Activists from Malaysian NGO Lawyers for Liberty have demanded that the Singaporean government abolish the death penalty and withdraw all charges against British author Alan Shadrake.

NONEIn a protest memorandum addressed to the Singapore High Commission, a group of about 10 activists led by lawyer N Surendran (centre in photo) called for judicial reform in the Singapore justice system.

The memorandum contained multiple requests, amongst them to abolish the death penalty, and pardon Malaysian Yong Vui Kong, who faces the gallows for drug trafficking.

Included is a call to withdraw all charges against Shadrake, who has been arrested and charged over his controversial book ‘Once A Jolly Hangman: Singapore Justice in the Dock’.

First secretary Walter Chia received the memorandum on behalf of the high commissioner T Jasudasen, who did not meet with the group despite repeated requests.

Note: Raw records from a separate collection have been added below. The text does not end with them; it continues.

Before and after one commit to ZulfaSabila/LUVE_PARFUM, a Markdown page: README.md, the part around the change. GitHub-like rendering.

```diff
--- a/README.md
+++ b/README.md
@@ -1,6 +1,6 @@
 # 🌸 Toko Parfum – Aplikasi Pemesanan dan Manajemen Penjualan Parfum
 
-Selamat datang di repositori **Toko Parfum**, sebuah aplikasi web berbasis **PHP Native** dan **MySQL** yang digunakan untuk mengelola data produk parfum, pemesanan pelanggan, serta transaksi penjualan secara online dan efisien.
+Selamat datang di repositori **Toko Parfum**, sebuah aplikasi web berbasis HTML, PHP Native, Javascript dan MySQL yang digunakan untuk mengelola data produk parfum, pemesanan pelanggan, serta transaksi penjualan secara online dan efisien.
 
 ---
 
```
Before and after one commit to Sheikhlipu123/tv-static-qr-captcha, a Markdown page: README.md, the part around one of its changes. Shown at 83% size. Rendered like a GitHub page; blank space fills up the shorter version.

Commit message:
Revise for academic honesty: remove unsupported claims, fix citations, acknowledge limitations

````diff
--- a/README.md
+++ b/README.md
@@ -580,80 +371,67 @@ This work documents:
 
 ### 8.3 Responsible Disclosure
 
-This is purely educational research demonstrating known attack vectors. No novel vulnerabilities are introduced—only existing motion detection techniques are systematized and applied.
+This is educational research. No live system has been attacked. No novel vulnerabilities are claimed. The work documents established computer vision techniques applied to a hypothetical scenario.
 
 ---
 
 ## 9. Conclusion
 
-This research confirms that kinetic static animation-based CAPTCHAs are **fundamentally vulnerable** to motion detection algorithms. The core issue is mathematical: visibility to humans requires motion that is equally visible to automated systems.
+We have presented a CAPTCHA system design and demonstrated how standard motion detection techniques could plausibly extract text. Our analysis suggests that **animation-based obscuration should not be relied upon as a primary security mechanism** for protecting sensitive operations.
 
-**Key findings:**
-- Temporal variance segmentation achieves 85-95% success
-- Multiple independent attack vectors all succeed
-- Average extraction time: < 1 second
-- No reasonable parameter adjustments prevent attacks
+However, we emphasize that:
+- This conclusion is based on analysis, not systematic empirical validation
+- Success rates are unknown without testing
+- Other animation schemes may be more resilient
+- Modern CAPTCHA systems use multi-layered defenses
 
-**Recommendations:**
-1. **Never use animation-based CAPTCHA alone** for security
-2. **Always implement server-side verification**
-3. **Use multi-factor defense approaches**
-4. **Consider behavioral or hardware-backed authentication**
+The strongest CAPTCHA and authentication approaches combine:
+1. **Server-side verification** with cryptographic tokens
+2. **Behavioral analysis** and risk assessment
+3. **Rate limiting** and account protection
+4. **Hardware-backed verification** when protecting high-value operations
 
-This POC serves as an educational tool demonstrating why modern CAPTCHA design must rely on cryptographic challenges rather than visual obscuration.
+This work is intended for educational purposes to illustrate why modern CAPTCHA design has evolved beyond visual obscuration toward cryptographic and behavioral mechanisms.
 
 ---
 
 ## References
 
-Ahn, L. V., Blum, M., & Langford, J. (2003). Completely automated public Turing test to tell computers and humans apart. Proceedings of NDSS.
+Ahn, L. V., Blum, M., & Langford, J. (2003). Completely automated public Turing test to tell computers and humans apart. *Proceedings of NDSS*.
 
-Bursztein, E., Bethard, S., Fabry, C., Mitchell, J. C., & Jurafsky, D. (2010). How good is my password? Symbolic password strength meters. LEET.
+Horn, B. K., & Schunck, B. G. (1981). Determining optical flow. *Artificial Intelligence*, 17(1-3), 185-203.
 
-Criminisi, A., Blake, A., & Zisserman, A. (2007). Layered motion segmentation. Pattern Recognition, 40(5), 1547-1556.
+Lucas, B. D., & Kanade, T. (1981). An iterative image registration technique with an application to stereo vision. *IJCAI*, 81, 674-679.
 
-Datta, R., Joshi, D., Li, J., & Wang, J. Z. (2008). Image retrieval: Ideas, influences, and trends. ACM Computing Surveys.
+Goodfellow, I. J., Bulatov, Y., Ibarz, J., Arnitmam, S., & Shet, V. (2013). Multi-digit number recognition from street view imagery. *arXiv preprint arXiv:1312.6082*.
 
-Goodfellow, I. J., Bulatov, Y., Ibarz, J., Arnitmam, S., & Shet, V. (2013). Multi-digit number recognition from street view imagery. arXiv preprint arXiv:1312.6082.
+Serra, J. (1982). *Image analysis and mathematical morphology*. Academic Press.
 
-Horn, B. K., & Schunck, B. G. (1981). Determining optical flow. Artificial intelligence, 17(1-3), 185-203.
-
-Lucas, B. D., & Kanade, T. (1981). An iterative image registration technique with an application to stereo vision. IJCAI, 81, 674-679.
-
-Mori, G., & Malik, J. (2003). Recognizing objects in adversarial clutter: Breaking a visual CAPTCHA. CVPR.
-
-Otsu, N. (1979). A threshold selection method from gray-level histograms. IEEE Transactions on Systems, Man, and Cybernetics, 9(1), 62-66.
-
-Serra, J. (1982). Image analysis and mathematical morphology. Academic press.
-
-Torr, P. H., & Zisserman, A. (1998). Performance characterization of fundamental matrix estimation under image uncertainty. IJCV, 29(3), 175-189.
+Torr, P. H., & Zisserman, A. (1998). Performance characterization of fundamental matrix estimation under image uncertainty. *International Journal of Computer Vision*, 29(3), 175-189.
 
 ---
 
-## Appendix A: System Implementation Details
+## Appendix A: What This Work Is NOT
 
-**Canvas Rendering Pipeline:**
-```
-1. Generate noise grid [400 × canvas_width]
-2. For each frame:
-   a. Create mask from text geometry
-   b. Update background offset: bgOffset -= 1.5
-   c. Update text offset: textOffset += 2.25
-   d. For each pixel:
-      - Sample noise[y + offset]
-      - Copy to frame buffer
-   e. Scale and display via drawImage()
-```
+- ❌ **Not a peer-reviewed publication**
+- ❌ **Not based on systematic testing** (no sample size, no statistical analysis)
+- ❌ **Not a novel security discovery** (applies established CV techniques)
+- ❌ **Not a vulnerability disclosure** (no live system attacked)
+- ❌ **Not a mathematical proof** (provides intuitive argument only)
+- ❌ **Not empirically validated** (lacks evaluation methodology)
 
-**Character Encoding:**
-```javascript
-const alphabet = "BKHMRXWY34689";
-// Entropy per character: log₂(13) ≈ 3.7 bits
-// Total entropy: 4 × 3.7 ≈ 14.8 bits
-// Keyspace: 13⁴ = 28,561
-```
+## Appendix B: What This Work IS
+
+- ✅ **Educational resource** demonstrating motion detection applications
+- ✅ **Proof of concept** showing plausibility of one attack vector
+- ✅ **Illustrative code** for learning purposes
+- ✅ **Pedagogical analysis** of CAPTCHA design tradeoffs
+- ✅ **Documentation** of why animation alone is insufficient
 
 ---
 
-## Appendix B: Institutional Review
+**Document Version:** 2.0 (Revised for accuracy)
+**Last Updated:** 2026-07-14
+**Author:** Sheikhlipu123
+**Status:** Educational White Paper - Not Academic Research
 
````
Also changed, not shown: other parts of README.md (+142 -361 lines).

‘M Vignes unfairly executed’

The memorandum also demands for Malaysian factory worker M Vignes’ name to be cleared posthumously. 

NONEVignes (left in photo) was hangedin Changi Prison in 2003 for allegedly giving 27.65g of heroin to an undercover police officer in September 2001, according to court documents. 

Vignes’ family however maintains his innocence, and Shadrake’s book which covered the case also alleges that the police officer was of questionable character.

Vignes’ father V Mourthi (topmost photo), who was present with the lawyers at the protest, recalled that when lawyer M Ravi asked whether Vignes had to die because of procedure, then-Singapore chief justice Yong Pung How “arrogantly” threw down his pen and answered, “Yes.” 

Surendran cried foul over Vignes’ hanging and decried Yong’s conduct during the trial, saying, “It was as if the former chief justice killed an innocent Malaysian with his own hands.”

Mourthi sold his property to finance Vignes’ defence and now sells kuih in Johor Bahru. 

Jolly Hangman selling well in JB

Also present at the protest were lawyers Latheefa Koya and Fadiah Nadwa Fikri as well as Strategic Information and Research Development Centre (SIRD) executive director Chong Ton Sin, who is the publisher of ‘The Jolly Hangman’.

NONEChong said that sales of the book in Johor Bahru were brisk because although the Singaporean government had not banned the book, bookshops in the republic have been advised not to sell them openly.

The book is now in its third edition and 4,000 copies have been sold so far.

Around 20 uniformed police officers and 10 plainclothes personnel had gathered outside the Singapore High Commission, but the protest was incident-free.